## [Problem details]
I would like the records restated word for word, without the pictures.

The records section start

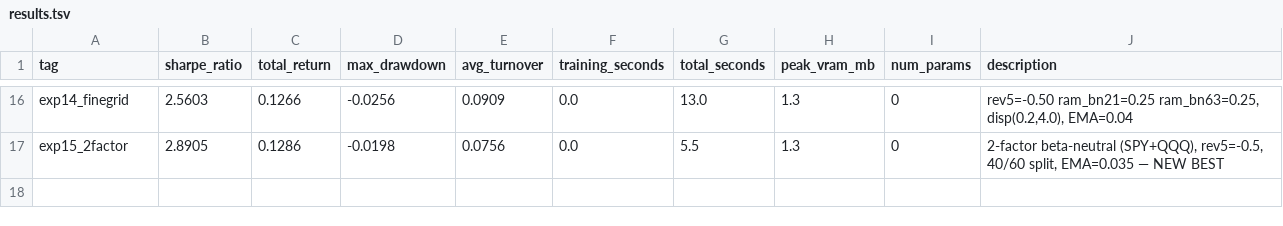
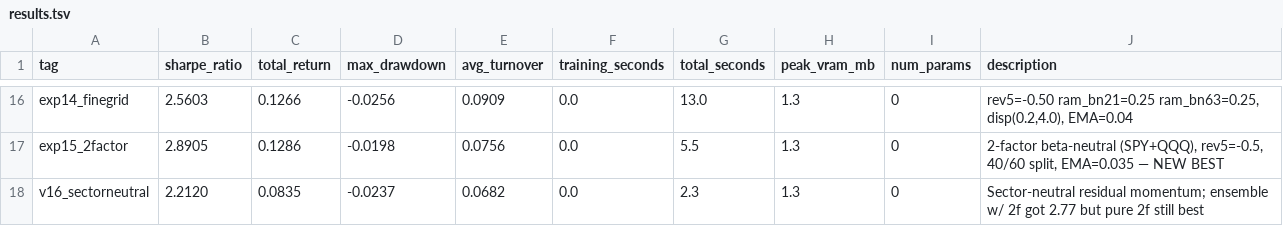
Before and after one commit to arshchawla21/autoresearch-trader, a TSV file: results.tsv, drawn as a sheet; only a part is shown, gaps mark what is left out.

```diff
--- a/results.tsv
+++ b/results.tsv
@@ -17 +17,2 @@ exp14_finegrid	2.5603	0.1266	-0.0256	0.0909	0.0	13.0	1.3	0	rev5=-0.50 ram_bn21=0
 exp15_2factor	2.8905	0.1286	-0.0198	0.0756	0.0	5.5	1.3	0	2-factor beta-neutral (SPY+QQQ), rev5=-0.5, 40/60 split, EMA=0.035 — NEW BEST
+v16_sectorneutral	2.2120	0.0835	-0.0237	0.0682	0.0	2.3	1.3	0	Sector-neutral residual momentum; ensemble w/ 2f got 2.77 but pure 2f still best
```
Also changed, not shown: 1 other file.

The records section end

## [Output of the exercise]
Before and after one commit to arshchawla21/autoresearch-trader, a TSV file: results.tsv, drawn as a sheet; only a part is shown, gaps mark what is left out.

```diff
--- a/results.tsv
+++ b/results.tsv
@@ -17 +17,2 @@ exp14_finegrid	2.5603	0.1266	-0.0256	0.0909	0.0	13.0	1.3	0	rev5=-0.50 ram_bn21=0
 exp15_2factor	2.8905	0.1286	-0.0198	0.0756	0.0	5.5	1.3	0	2-factor beta-neutral (SPY+QQQ), rev5=-0.5, 40/60 split, EMA=0.035 — NEW BEST
+v16_sectorneutral	2.2120	0.0835	-0.0237	0.0682	0.0	2.3	1.3	0	Sector-neutral residual momentum; ensemble w/ 2f got 2.77 but pure 2f still best
```
Also changed, not shown: 1 other file.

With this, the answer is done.